■ **PROMPT**
Scan the listing below for lines with "auto" in them. Give their number and nothing more.

(SOURCE INFORMATION Opens)

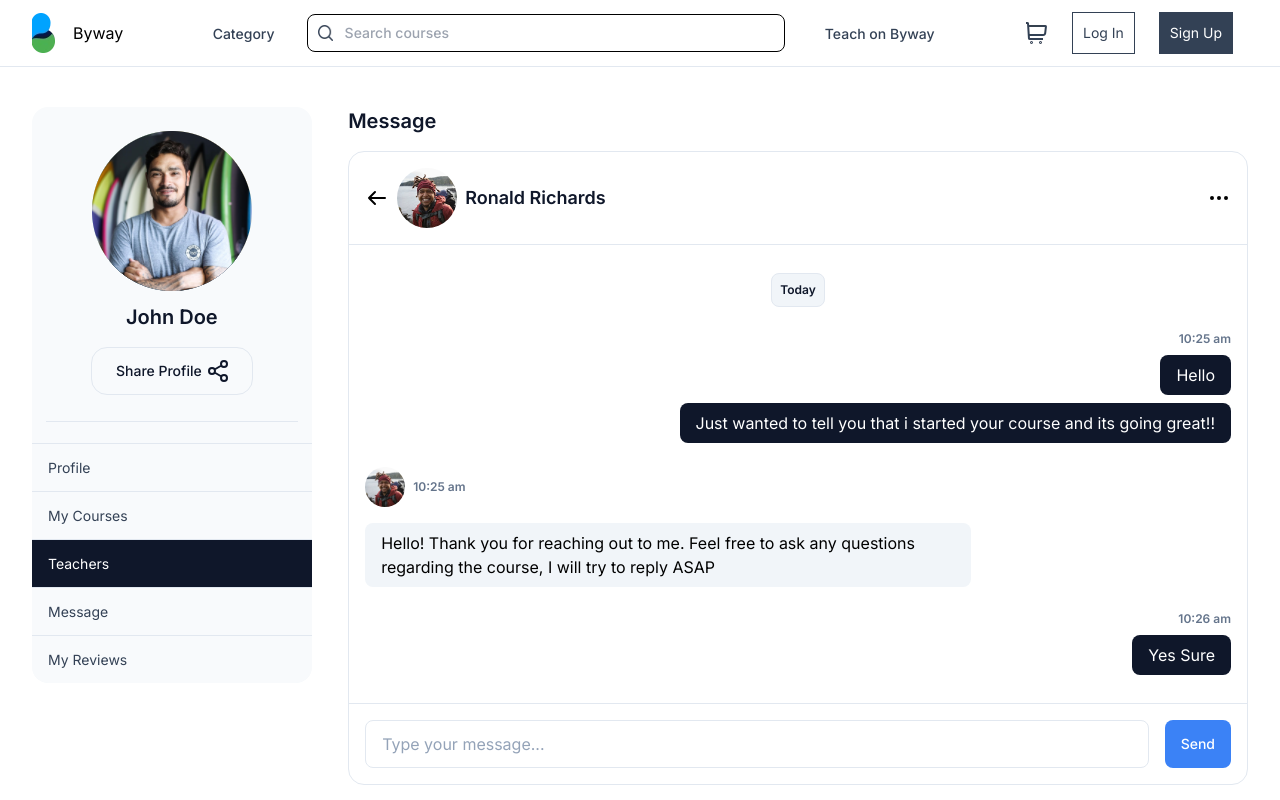
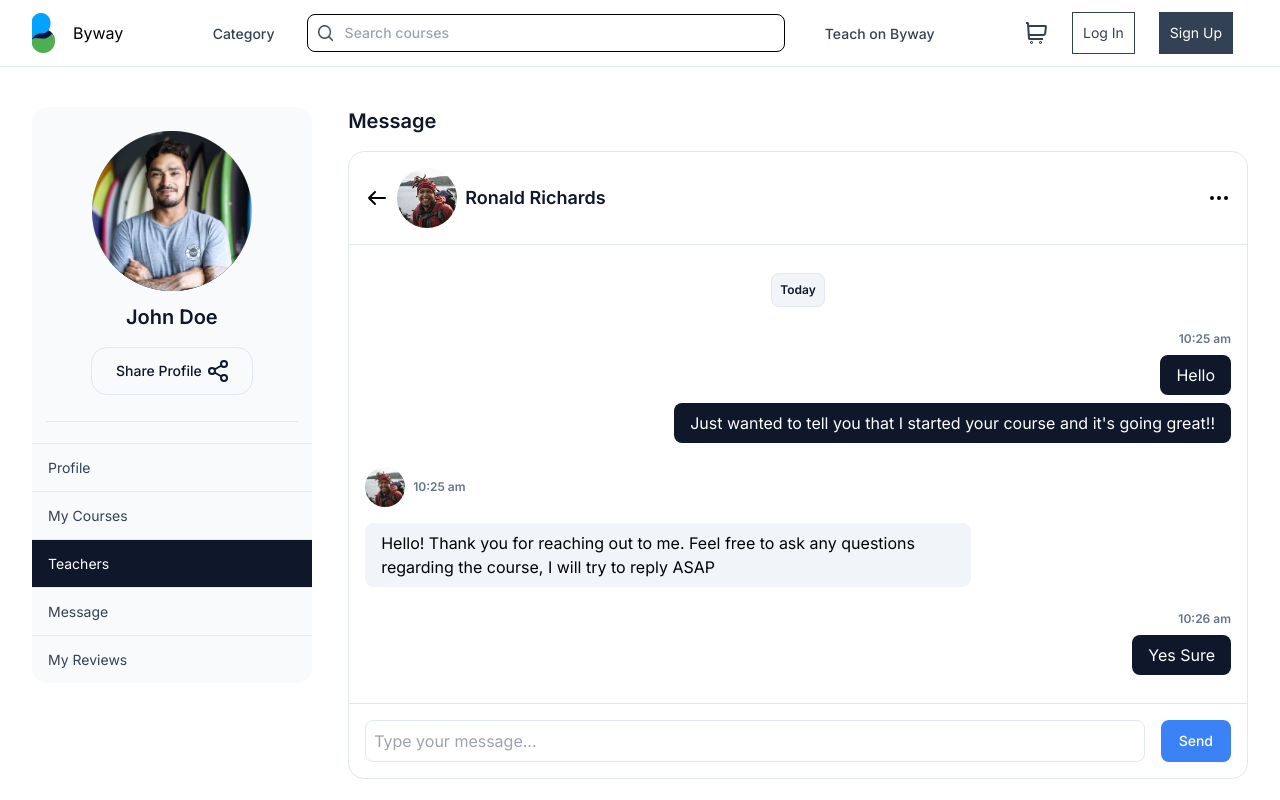
Before and after one commit to CodeFlamesk/Learning-Management-System, a React (Vite) app: page /myprofile/teachers in a window 1280 px wide. Shown: the top 800 px of the page. Built offline with nearby package versions, Linux system fonts and the light colour scheme.

Commit message:
cheat ready, mb fix

```diff
--- a/src/components/ProfilePage/Teachers.jsx
+++ b/src/components/ProfilePage/Teachers.jsx
@@ -1,10 +1,36 @@
-import Subheading from "@components/ui/Subheading";
+/* import Subheading from "@components/ui/Subheading";
 import AuthorRonaldImg from "../CoursesPageCard/img/author.webp";
 import Subtitle from "@components/ui/Subtitle";
 import ArrowIconBack from "./icon/ArrowIconBack";
 import DotsIcon from "./icon/DotsIcon";
+import { useState, useEffect } from "react";
+const formatTime = (date) => {
+    const formatter = new Intl.DateTimeFormat('en-US', {
+        hour: '2-digit',
+        minute: '2-digit',
+        hour12: true
+    });
+    return formatter.format(date);
+};
 
 const Teachers = () => {
+    const [sendMessage, setSendMessage] = useState("");
+    const [message, setMessage] = useState([]);
+
+    const handleSendMessage = (event) => {
+        event.preventDefault();
+        if (sendMessage.trim()) {
+            setMessage([...message, { text: sendMessage, time: formatTime(new Date()) }])
+            setSendMessage("");
+        }
+
+    };
+    useEffect(() => {
+
+        messagesEndRef.current?.scrollIntoView({ behavior: "smooth" });
+    }, [message]);
+
+
     return (
 
         <div className="flex flex-col w-full pb-6">
@@ -18,7 +44,7 @@ const Teachers = () => {
                     </div>
                     <DotsIcon />
                 </div>
-                <div className="flex flex-col border-y border-grey-border py-7 px-4">
+                <div className="flex flex-col border-y border-grey-border py-7 px-4 overflow-auto max-h-[460px]">
                     <div className="mx-auto text-center p-2 border border-grey-border bg-grey-100 rounded-lg text-xs text-grey-900 font-semibold  max-w-max ">Today</div>
                     <p className="chat-time  text-end mt-6">10:25 am</p>
                     <p className="chat-my-message">Hello</p>
@@ -32,21 +58,129 @@ const Teachers = () => {
                     </div>
                     <p className="chat-time  text-end mt-6">10:26 am</p>
                     <p className="chat-my-message">Yes Sure</p>
+                    {message.map((msg, index) => (
+                        <div key={index}>
+                            <p className="chat-time text-end mt-6">{msg.time}</p>
+                            <p className="chat-my-message">{msg.text}</p>
+                        </div>
+                    ))}
+
+
                 </div>
-                <form className="flex px-4 pt-4  gap-4">
+
+                <form className="flex px-4 pt-4  gap-4" onSubmit={handleSendMessage}>
                     <label htmlFor="typeMessage" className="w-full">
                         <input
                             id="typeMessage"
                             type="text"
                             placeholder="Type your message..."
-                            className="input-message " />
+                            className="input-message "
+                            onChange={(e) => setSendMessage(e.target.value)}
+                            value={sendMessage}
+                        />
                     </label>
 
-                    <button type="submit" className=" py-[13] px-4 bg-blue rounded-lg text-sm text-white font-medium">Send</button>
+                    <button type="submit" className=" py-[13] px-4 bg-blue rounded-lg text-sm text-white font-medium hover:bg-white hover:text-black box-border border-2 border-blue  duration-300 max-h-12  ">Send</button>
                 </form>
             </div>
         </div>
 
     );
 };
+export default Teachers; */
+
+import { useState, useRef, useEffect } from "react";
+import Subheading from "@components/ui/Subheading";
+import AuthorRonaldImg from "../CoursesPageCard/img/author.webp";
+import Subtitle from "@components/ui/Subtitle";
+import ArrowIconBack from "./icon/ArrowIconBack";
+import DotsIcon from "./icon/DotsIcon";
+
+const formatTime = (date) => {
+    const formatter = new Intl.DateTimeFormat('en-US', {
+        hour: '2-digit',
+        minute: '2-digit',
+        hour12: true
+    });
+    return formatter.format(date);
+};
+
+const Teachers = () => {
+    const [sendMessage, setSendMessage] = useState("");
+    const [message, setMessage] = useState([]);
+    const messagesEndRef = useRef(null); // Реф для автоматичного прокручування
+
+    const handleSendMessage = (event) => {
+        event.preventDefault();
+        if (sendMessage.trim()) {
+            setMessage([...message, { text: sendMessage, time: formatTime(new Date()) }]);
+            setSendMessage(""); // Очищення поля вводу після відправлення повідомлення
+        }
+    };
+
+    useEffect(() => {
+        // Прокручування до кінця контейнера після оновлення повідомлень
+        if (messagesEndRef.current) {
+            messagesEndRef.current.scrollIntoView({ behavior: "smooth", block: "end" });
+        }
+    }, [message]); // Залежність від повідомлень
+
+    return (
+        <div className="flex flex-col w-full pb-6">
+            <Subheading title="Message" />
+            <div className="flex flex-col border border-grey-border py-4 rounded-2xl mt-4">
+                <div className="flex justify-between items-center gap-4 px-4 pb-4">
+                    <div className="flex gap-2 items-center">
+                        <ArrowIconBack />
+                        <img src={AuthorRonaldImg} alt="Ronald Richards" className="w-[60px] h-[60px] rounded-full" />
+                        <Subtitle title="Ronald Richards" />
+                    </div>
+                    <DotsIcon />
+                </div>
+                <div className="flex flex-col border-y border-grey-border py-7 px-4 overflow-y-auto max-h-[460px]">
+                    <div className="mx-auto text-center p-2 border border-grey-border bg-grey-100 rounded-lg text-xs text-grey-900 font-semibold max-w-max">
+                        Today
+                    </div>
+                    <p className="chat-time text-end mt-6">10:25 am</p>
+                    <p className="chat-my-message">Hello</p>
+                    <p className="chat-my-message">Just wanted to tell you that I started your course and it's going great!!</p>
+                    <div className="flex flex-col pt-6">
+                        <div className="flex gap-2 items-center pb-2">
+                            <img src={AuthorRonaldImg} alt="Ronald Richards" className="w-10 h-10 rounded-full" />
+                            <p className="chat-time">10:25 am</p>
+                        </div>
+                        <p className="chat-teacher-message">
+                            Hello! Thank you for reaching out to me. Feel free to ask any questions regarding the course, I will try to reply ASAP
+                        </p>
+                    </div>
+                    <p className="chat-time text-end mt-6">10:26 am</p>
+                    <p className="chat-my-message">Yes Sure</p>
+                    {message.map((msg, index) => (
+                        <div key={index}>
+                            <p className="chat-time text-end mt-6">{msg.time}</p>
+                            <p className="chat-my-message">{msg.text}</p>
+                        </div>
+                    ))}
+                    <div ref={messagesEndRef} /> {/* Реф для прокручування */}
+                </div>
+
+                <form className="flex px-4 pt-4 gap-4" onSubmit={handleSendMessage}>
+                    <label htmlFor="typeMessage" className="w-full">
+                        <input
+                            id="typeMessage"
+                            type="text"
+                            placeholder="Type your message..."
+                            className="w-full p-2 border border-grey-border rounded-lg focus:outline-none focus:ring-2 focus:ring-blue-500"
+                            onChange={(e) => setSendMessage(e.target.value)}
+                            value={sendMessage}
+                        />
+                    </label>
+                    <button type="submit" className=" py-[13] px-4 bg-blue rounded-lg text-sm text-white font-medium hover:bg-white hover:text-black box-border border-2 border-blue  duration-300 max-h-12  ">Send</button>
+
+                </form>
+            </div>
+        </div>
+    );
+};
+
 export default Teachers;
```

(SOURCE INFORMATION Closes)

■ **TASK OUTPUT**
4